What the answer must contain is every line of the records, exactly, with no pictures.

** Opening Extracted records block **

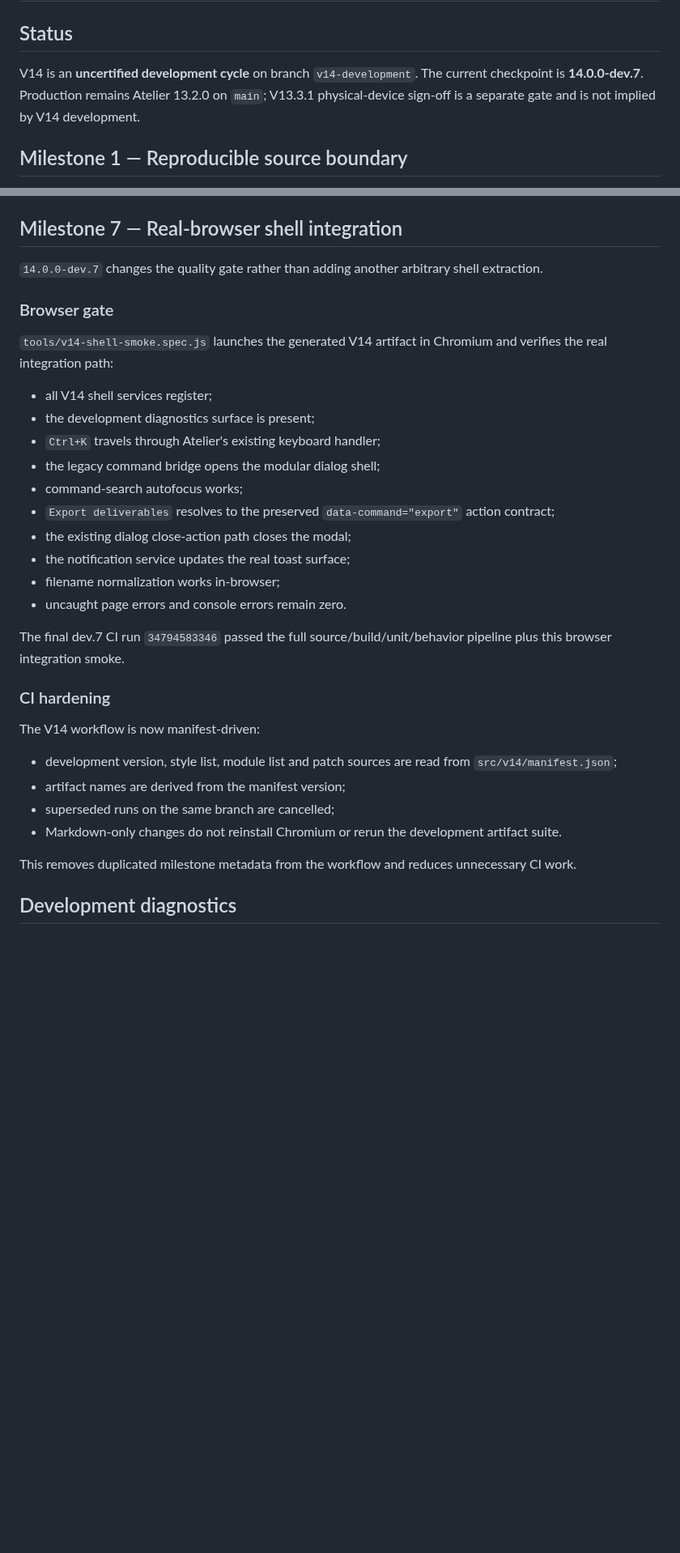
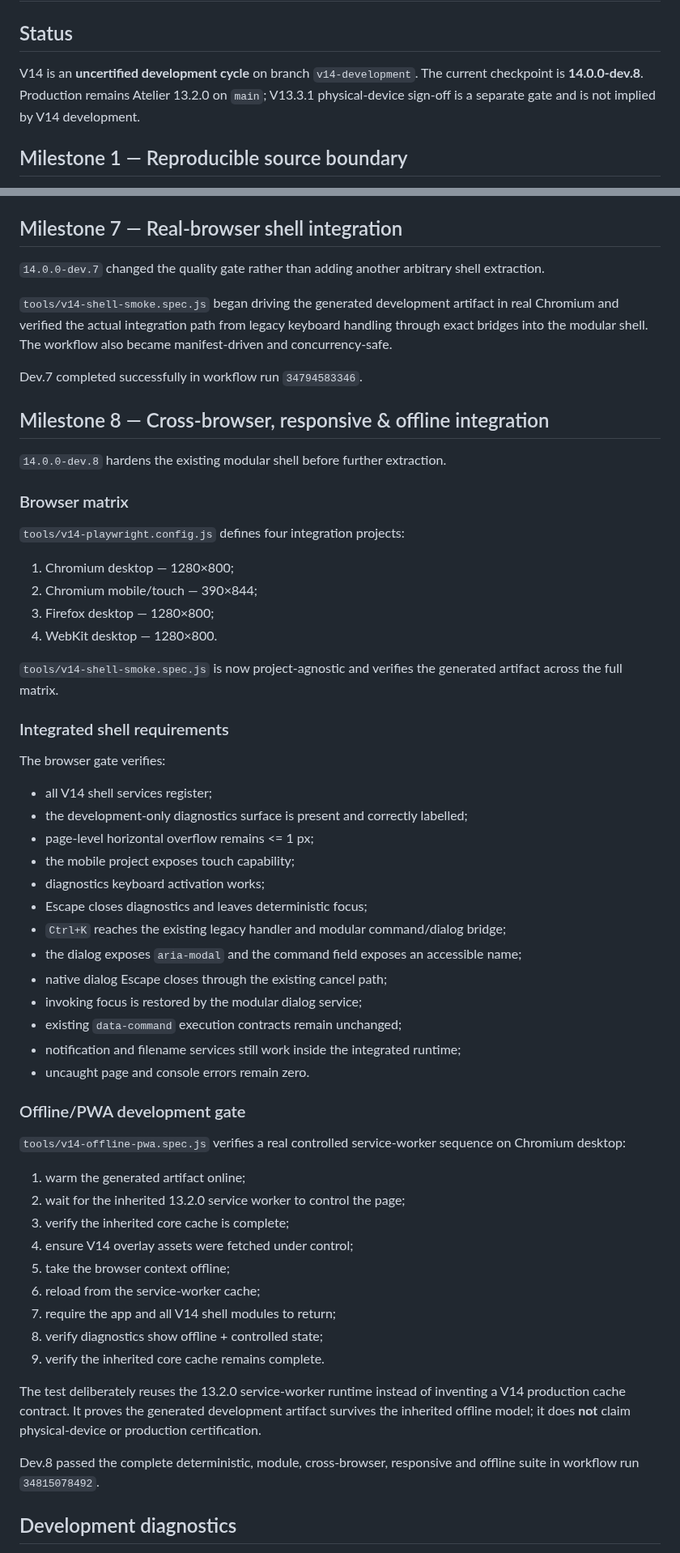
Before and after one commit to thiepn/atelier, a Markdown page: ARCHITECTURE_V14.md, 2 parts joined by grey strips. Shown at 81% size. GitHub-like rendering; blank space fills up the shorter version.

Commit message:
Update V14 architecture through dev.8

```diff
--- a/ARCHITECTURE_V14.md
+++ b/ARCHITECTURE_V14.md
@@ -2,7 +2,7 @@
 
 ## Status
 
-V14 is an **uncertified development cycle** on branch `v14-development`. The current checkpoint is **14.0.0-dev.7**. Production remains Atelier 13.2.0 on `main`; V13.3.1 physical-device sign-off is a separate gate and is not implied by V14 development.
+V14 is an **uncertified development cycle** on branch `v14-development`. The current checkpoint is **14.0.0-dev.8**. Production remains Atelier 13.2.0 on `main`; V13.3.1 physical-device sign-off is a separate gate and is not implied by V14 development.
 
 ## Milestone 1 — Reproducible source boundary
 
@@ -109,35 +109,62 @@ Dev.6 completed successfully in workflow run `34794378836`.
 
 ## Milestone 7 — Real-browser shell integration
 
-`14.0.0-dev.7` changes the quality gate rather than adding another arbitrary shell extraction.
+`14.0.0-dev.7` changed the quality gate rather than adding another arbitrary shell extraction.
 
-### Browser gate
+`tools/v14-shell-smoke.spec.js` began driving the generated development artifact in real Chromium and verified the actual integration path from legacy keyboard handling through exact bridges into the modular shell. The workflow also became manifest-driven and concurrency-safe.
 
-`tools/v14-shell-smoke.spec.js` launches the generated V14 artifact in Chromium and verifies the real integration path:
+Dev.7 completed successfully in workflow run `34794583346`.
+
+## Milestone 8 — Cross-browser, responsive & offline integration
+
+`14.0.0-dev.8` hardens the existing modular shell before further extraction.
+
+### Browser matrix
+
+`tools/v14-playwright.config.js` defines four integration projects:
+
+1. Chromium desktop — 1280×800;
+2. Chromium mobile/touch — 390×844;
+3. Firefox desktop — 1280×800;
+4. WebKit desktop — 1280×800.
+
+`tools/v14-shell-smoke.spec.js` is now project-agnostic and verifies the generated artifact across the full matrix.
+
+### Integrated shell requirements
+
+The browser gate verifies:
 
 - all V14 shell services register;
-- the development diagnostics surface is present;
-- `Ctrl+K` travels through Atelier's existing keyboard handler;
-- the legacy command bridge opens the modular dialog shell;
-- command-search autofocus works;
-- `Export deliverables` resolves to the preserved `data-command="export"` action contract;
-- the existing dialog close-action path closes the modal;
-- the notification service updates the real toast surface;
-- filename normalization works in-browser;
-- uncaught page errors and console errors remain zero.
+- the development-only diagnostics surface is present and correctly labelled;
+- page-level horizontal overflow remains <= 1 px;
+- the mobile project exposes touch capability;
+- diagnostics keyboard activation works;
+- Escape closes diagnostics and leaves deterministic focus;
+- `Ctrl+K` reaches the existing legacy handler and modular command/dialog bridge;
+- the dialog exposes `aria-modal` and the command field exposes an accessible name;
+- native dialog Escape closes through the existing cancel path;
+- invoking focus is restored by the modular dialog service;
+- existing `data-command` execution contracts remain unchanged;
+- notification and filename services still work inside the integrated runtime;
+- uncaught page and console errors remain zero.
 
-The final dev.7 CI run `34794583346` passed the full source/build/unit/behavior pipeline plus this browser integration smoke.
+### Offline/PWA development gate
 
-### CI hardening
+`tools/v14-offline-pwa.spec.js` verifies a real controlled service-worker sequence on Chromium desktop:
 
-The V14 workflow is now manifest-driven:
+1. warm the generated artifact online;
+2. wait for the inherited 13.2.0 service worker to control the page;
+3. verify the inherited core cache is complete;
+4. ensure V14 overlay assets were fetched under control;
+5. take the browser context offline;
+6. reload from the service-worker cache;
+7. require the app and all V14 shell modules to return;
+8. verify diagnostics show offline + controlled state;
+9. verify the inherited core cache remains complete.
 
-- development version, style list, module list and patch sources are read from `src/v14/manifest.json`;
-- artifact names are derived from the manifest version;
-- superseded runs on the same branch are cancelled;
-- Markdown-only changes do not reinstall Chromium or rerun the development artifact suite.
+The test deliberately reuses the 13.2.0 service-worker runtime instead of inventing a V14 production cache contract. It proves the generated development artifact survives the inherited offline model; it does **not** claim physical-device or production certification.
 
-This removes duplicated milestone metadata from the workflow and reduces unnecessary CI work.
+Dev.8 passed the complete deterministic, module, cross-browser, responsive and offline suite in workflow run `34815078492`.
 
 ## Development diagnostics
 
```
Also changed, not shown: other parts of ARCHITECTURE_V14.md (+14 -10 lines).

** Closing Extracted records block **

§ Solution for this task:
Before and after one commit to thiepn/atelier, a Markdown page: ARCHITECTURE_V14.md, 2 parts joined by grey strips. Shown at 81% size. GitHub-like rendering; blank space fills up the shorter version.

Commit message:
Update V14 architecture through dev.8

```diff
--- a/ARCHITECTURE_V14.md
+++ b/ARCHITECTURE_V14.md
@@ -2,7 +2,7 @@
 
 ## Status
 
-V14 is an **uncertified development cycle** on branch `v14-development`. The current checkpoint is **14.0.0-dev.7**. Production remains Atelier 13.2.0 on `main`; V13.3.1 physical-device sign-off is a separate gate and is not implied by V14 development.
+V14 is an **uncertified development cycle** on branch `v14-development`. The current checkpoint is **14.0.0-dev.8**. Production remains Atelier 13.2.0 on `main`; V13.3.1 physical-device sign-off is a separate gate and is not implied by V14 development.
 
 ## Milestone 1 — Reproducible source boundary
 
@@ -109,35 +109,62 @@ Dev.6 completed successfully in workflow run `34794378836`.
 
 ## Milestone 7 — Real-browser shell integration
 
-`14.0.0-dev.7` changes the quality gate rather than adding another arbitrary shell extraction.
+`14.0.0-dev.7` changed the quality gate rather than adding another arbitrary shell extraction.
 
-### Browser gate
+`tools/v14-shell-smoke.spec.js` began driving the generated development artifact in real Chromium and verified the actual integration path from legacy keyboard handling through exact bridges into the modular shell. The workflow also became manifest-driven and concurrency-safe.
 
-`tools/v14-shell-smoke.spec.js` launches the generated V14 artifact in Chromium and verifies the real integration path:
+Dev.7 completed successfully in workflow run `34794583346`.
+
+## Milestone 8 — Cross-browser, responsive & offline integration
+
+`14.0.0-dev.8` hardens the existing modular shell before further extraction.
+
+### Browser matrix
+
+`tools/v14-playwright.config.js` defines four integration projects:
+
+1. Chromium desktop — 1280×800;
+2. Chromium mobile/touch — 390×844;
+3. Firefox desktop — 1280×800;
+4. WebKit desktop — 1280×800.
+
+`tools/v14-shell-smoke.spec.js` is now project-agnostic and verifies the generated artifact across the full matrix.
+
+### Integrated shell requirements
+
+The browser gate verifies:
 
 - all V14 shell services register;
-- the development diagnostics surface is present;
-- `Ctrl+K` travels through Atelier's existing keyboard handler;
-- the legacy command bridge opens the modular dialog shell;
-- command-search autofocus works;
-- `Export deliverables` resolves to the preserved `data-command="export"` action contract;
-- the existing dialog close-action path closes the modal;
-- the notification service updates the real toast surface;
-- filename normalization works in-browser;
-- uncaught page errors and console errors remain zero.
+- the development-only diagnostics surface is present and correctly labelled;
+- page-level horizontal overflow remains <= 1 px;
+- the mobile project exposes touch capability;
+- diagnostics keyboard activation works;
+- Escape closes diagnostics and leaves deterministic focus;
+- `Ctrl+K` reaches the existing legacy handler and modular command/dialog bridge;
+- the dialog exposes `aria-modal` and the command field exposes an accessible name;
+- native dialog Escape closes through the existing cancel path;
+- invoking focus is restored by the modular dialog service;
+- existing `data-command` execution contracts remain unchanged;
+- notification and filename services still work inside the integrated runtime;
+- uncaught page and console errors remain zero.
 
-The final dev.7 CI run `34794583346` passed the full source/build/unit/behavior pipeline plus this browser integration smoke.
+### Offline/PWA development gate
 
-### CI hardening
+`tools/v14-offline-pwa.spec.js` verifies a real controlled service-worker sequence on Chromium desktop:
 
-The V14 workflow is now manifest-driven:
+1. warm the generated artifact online;
+2. wait for the inherited 13.2.0 service worker to control the page;
+3. verify the inherited core cache is complete;
+4. ensure V14 overlay assets were fetched under control;
+5. take the browser context offline;
+6. reload from the service-worker cache;
+7. require the app and all V14 shell modules to return;
+8. verify diagnostics show offline + controlled state;
+9. verify the inherited core cache remains complete.
 
-- development version, style list, module list and patch sources are read from `src/v14/manifest.json`;
-- artifact names are derived from the manifest version;
-- superseded runs on the same branch are cancelled;
-- Markdown-only changes do not reinstall Chromium or rerun the development artifact suite.
+The test deliberately reuses the 13.2.0 service-worker runtime instead of inventing a V14 production cache contract. It proves the generated development artifact survives the inherited offline model; it does **not** claim physical-device or production certification.
 
-This removes duplicated milestone metadata from the workflow and reduces unnecessary CI work.
+Dev.8 passed the complete deterministic, module, cross-browser, responsive and offline suite in workflow run `34815078492`.
 
 ## Development diagnostics
 
```
Also changed, not shown: other parts of ARCHITECTURE_V14.md (+14 -10 lines).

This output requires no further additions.